Bob Hyslop reminisces about the area around the Goderich airport; the home of Keith Hopkinson and a hotbed of aviation activity in the '50's. With Bob's permission, I have reprinted part of his story here for your enjoyment. - Jack Dueck
Flatter than soup on a platter, it attracted barnstormers and it's where I saw my first aircraft; a Pitcairn Autogyro. (This aircraft was featured in Sport Aviation with the picture of the logbook page of 1931, reading 'touring north of London').
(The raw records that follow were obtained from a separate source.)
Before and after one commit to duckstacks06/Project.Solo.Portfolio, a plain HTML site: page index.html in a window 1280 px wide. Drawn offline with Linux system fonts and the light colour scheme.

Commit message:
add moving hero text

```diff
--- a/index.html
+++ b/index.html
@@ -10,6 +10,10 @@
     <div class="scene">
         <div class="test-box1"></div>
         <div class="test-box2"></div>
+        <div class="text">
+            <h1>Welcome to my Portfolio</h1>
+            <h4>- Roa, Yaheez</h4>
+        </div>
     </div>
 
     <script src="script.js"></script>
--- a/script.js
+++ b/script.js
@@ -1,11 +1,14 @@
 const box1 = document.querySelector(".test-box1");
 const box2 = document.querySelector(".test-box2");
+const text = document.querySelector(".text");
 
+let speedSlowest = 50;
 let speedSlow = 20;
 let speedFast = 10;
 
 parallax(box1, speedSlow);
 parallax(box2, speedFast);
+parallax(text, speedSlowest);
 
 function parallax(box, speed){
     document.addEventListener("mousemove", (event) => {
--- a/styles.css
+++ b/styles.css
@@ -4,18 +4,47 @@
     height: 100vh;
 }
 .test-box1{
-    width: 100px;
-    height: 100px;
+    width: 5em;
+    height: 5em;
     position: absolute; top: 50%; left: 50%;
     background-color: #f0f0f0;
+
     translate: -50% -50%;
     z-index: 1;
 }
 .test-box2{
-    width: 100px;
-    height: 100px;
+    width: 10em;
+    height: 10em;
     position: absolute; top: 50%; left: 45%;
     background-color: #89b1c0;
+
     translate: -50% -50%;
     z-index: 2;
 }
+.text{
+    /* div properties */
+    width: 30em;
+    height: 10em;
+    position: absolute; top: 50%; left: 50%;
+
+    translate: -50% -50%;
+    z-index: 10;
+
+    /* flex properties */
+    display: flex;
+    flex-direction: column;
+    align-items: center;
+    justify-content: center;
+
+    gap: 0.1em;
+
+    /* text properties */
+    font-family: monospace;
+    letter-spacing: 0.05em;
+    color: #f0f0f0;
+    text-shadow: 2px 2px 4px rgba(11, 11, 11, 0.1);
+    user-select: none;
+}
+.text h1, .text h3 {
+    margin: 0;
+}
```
At the end of WWII, the peacetime Air Force was reforming. I became a member and trained as an aircraft technician at Camp Borden. While there I frequently babysat for the chief instructor whose home was next to the barracks. On graduation he said, "I'm sending you to Centralia. It is to be the #1 flying training school and you will have many opportunities to fly." That I certainly did; however, pilot selection for training required two years college, so I went to London for a private ticket on the Aeronca 2A.
"A roommate, Cy Dunbar, caught the enthusiasm and decided to learn [to fly] in Goderich as its trainer was a Tiger Moth. The instructor, janitor, head-hauncho and assistant engineer was Bill Pepplar, later to become a long time manager/director of COPA."
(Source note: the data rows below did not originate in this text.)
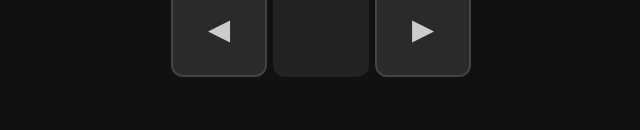
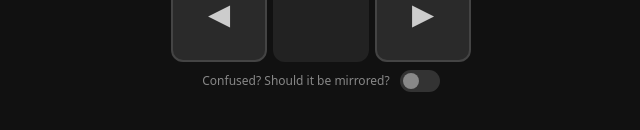
Before and after one commit to astedmanhitchcock/rcrobot, a React (Vite) app in the folder frontend/: page / in a window 1280 px wide. Shown: the part 628-758 px from the top of the page, without its empty margins (319-959 px from the left). Built offline with nearby package versions, Linux system fonts and the light colour scheme; no server answers.

Commit message:
adds toggle to mirror, b/c chris

```diff
--- a/frontend/src/App.css
+++ b/frontend/src/App.css
@@ -165,6 +165,62 @@ body {
   margin-top: 8px;
 }
 
+/* Mirror toggle */
+.mirror-toggle {
+  display: flex;
+  align-items: center;
+  gap: 10px;
+}
+
+.mirror-label {
+  font-size: 0.75rem;
+  color: #888;
+}
+
+.toggle {
+  position: relative;
+  display: inline-block;
+  width: 40px;
+  height: 22px;
+  flex-shrink: 0;
+}
+
+.toggle input {
+  opacity: 0;
+  width: 0;
+  height: 0;
+}
+
+.toggle-track {
+  position: absolute;
+  inset: 0;
+  background: #333;
+  border-radius: 999px;
+  cursor: pointer;
+  transition: background 0.2s;
+}
+
+.toggle-track::after {
+  content: '';
+  position: absolute;
+  width: 16px;
+  height: 16px;
+  left: 3px;
+  top: 3px;
+  background: #888;
+  border-radius: 50%;
+  transition: transform 0.2s, background 0.2s;
+}
+
+.toggle input:checked + .toggle-track {
+  background: #1a4d2e;
+}
+
+.toggle input:checked + .toggle-track::after {
+  transform: translateX(18px);
+  background: #4ade80;
+}
+
 /* D-pad */
 .dpad {
   display: grid;
--- a/frontend/src/App.jsx
+++ b/frontend/src/App.jsx
@@ -15,11 +15,15 @@ export default function App() {
     keepControl,
   } = useWebSocket();
   const [lastCommand, setLastCommand] = useState(null);
+  const [mirrored, setMirrored] = useState(false);
   const { role, queuePosition, queueLength, idleCountdown } = sessionState;
 
   function handleCommand(direction) {
-    sendDirection(direction);
-    setLastCommand(direction);
+    let cmd = direction;
+    if (mirrored && direction === "left") cmd = "right";
+    else if (mirrored && direction === "right") cmd = "left";
+    sendDirection(cmd);
+    setLastCommand(cmd);
   }
 
   const waitingCount = Math.max(0, queueLength - 1);
@@ -77,6 +81,17 @@ export default function App() {
         onCommand={handleCommand}
         disabled={role === "observer" || role === "queued"}
       />
+      <div className="mirror-toggle">
+        <span className="mirror-label">Confused? Should it be mirrored?</span>
+        <label className="toggle">
+          <input
+            type="checkbox"
+            checked={mirrored}
+            onChange={e => setMirrored(e.target.checked)}
+          />
+          <span className="toggle-track" />
+        </label>
+      </div>
       {lastCommand && role === "controller" && (
         <div className="last-command">last: {lastCommand}</div>
       )}
```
I flew Cy to Goderich for a first lesson, in a J3, CF-DAW, owned by Larry Snider of Exeter, which he had rented for 6 dollars an hour. Gus Chisholm, who built the second Canadian homebuilt, signed off the maintenance for DAW.
It was a turbulent day for the first lesson in a Tiger Moth, and from my viewpoint atop the WWII hangar, it was a sight, not of comfort, as they passed close by the landing approach. The canopy was back with Cy's head over the side losing his breakfast, and with the diminutive Bill Pepplar dodging back and forth to see by the six-foot plus frame blocking his vision.
Not the kind of start you might expect from one about to begin an outstanding career-in flight instructing, search and rescue, command instrument check pilot, airline captain, chief pilot Heritage Lancaster, and I believe, the pilot that flew the Lancaster to Goderich for its original Canadian Legion static display. It was the same Lanc' that was our 'duckboat', a safety aircraft out of Goosebay, when I ferried a CF100 to Europe in 1958. Cy was the skipper; he left right after the 4 a.m. briefing to be in position, but just as we departed he arrived back in the circuit with an engine out and an "I'm sorry I can't help you today, chaps."
So we continued to meet in this fashion, so common in the aviation world.